(ACTIVITY)
Count the lines below that include the word "come", then give that number and no other words.

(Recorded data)
────

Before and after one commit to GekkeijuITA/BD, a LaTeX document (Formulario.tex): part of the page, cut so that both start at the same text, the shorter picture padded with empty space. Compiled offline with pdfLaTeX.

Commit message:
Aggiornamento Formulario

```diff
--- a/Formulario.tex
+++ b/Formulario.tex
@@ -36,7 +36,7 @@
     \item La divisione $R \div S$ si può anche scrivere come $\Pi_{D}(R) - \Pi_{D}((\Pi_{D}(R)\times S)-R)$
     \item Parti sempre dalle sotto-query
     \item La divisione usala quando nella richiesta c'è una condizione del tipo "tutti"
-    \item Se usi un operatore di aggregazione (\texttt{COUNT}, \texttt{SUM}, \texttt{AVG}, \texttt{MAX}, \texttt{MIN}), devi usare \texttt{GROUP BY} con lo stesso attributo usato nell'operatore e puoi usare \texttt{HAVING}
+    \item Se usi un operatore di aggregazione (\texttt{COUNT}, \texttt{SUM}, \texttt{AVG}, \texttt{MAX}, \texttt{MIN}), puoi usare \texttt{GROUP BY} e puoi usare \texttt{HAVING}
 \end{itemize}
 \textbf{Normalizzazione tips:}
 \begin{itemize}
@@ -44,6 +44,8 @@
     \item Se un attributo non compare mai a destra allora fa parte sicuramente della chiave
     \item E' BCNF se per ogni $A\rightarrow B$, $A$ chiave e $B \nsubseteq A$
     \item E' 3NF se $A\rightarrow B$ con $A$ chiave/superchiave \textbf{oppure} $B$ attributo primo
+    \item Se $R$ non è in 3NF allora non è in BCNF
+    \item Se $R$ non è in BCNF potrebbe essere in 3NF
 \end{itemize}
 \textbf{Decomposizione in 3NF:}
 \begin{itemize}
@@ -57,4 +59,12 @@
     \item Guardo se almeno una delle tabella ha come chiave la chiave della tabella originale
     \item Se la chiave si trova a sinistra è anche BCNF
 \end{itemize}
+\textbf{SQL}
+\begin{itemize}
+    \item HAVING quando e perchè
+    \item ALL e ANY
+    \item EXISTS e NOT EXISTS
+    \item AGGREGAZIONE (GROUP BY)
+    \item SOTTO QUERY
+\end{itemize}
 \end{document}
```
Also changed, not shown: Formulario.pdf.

────

(SOLUTION FOR THIS PROBLEM)
2